There’s an assumption people sometimes make that if a retailer installs self-checkout in their store, the store is cutting staff. But self-checkout doesn’t mean cutting jobs.
In fact, self-checkout gives the retailer the ability and flexibility to increase their labor force in other parts of the store. And do it without raising labor costs.
How? It’s simple. You’d take associates traditionally manning the checkout lane and redirect them to other areas of your store and more high-value tasks. Let’s look at how you can manage your labor with self-checkout to improve customer service.
1. Re-direct front-end labor to other customer-facing departments
2. Re-direct front-end labor to meet new safety regulations and precautions
3. Train your self-checkout attendants to be mobile, engaging and attentive
Now that you’ve installed self-checkout, you may only need one associate to manage about four lanes of self-checkout, rather than the traditional 1:1 ratio of a manned lane.
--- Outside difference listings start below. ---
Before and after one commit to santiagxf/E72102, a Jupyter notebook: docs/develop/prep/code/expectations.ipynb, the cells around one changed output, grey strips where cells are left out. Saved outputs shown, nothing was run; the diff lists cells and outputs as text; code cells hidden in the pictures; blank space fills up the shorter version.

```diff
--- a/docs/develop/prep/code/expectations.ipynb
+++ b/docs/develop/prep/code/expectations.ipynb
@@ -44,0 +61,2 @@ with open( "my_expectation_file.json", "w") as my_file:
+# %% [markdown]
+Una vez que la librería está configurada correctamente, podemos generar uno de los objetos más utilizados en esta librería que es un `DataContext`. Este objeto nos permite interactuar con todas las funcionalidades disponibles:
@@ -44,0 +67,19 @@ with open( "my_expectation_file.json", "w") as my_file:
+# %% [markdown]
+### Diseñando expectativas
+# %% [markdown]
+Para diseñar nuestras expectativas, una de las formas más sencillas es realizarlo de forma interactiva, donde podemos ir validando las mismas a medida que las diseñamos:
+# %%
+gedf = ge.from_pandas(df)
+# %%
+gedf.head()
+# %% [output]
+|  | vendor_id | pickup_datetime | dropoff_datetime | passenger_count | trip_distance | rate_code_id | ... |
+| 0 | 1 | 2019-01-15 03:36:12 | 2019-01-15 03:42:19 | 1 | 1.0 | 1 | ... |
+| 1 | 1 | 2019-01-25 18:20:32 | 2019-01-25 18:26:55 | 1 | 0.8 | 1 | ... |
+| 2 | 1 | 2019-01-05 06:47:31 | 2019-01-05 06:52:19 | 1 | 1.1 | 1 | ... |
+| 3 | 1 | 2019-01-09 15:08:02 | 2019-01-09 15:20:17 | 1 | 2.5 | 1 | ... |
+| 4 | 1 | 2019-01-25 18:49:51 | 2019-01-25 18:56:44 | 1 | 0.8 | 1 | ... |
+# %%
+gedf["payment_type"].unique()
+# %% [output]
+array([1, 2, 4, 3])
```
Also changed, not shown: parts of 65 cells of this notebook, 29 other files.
If you used to have six associates manning your checkout lanes before, now you might only need two or three. Think what you could do with that flexible, redirected labor.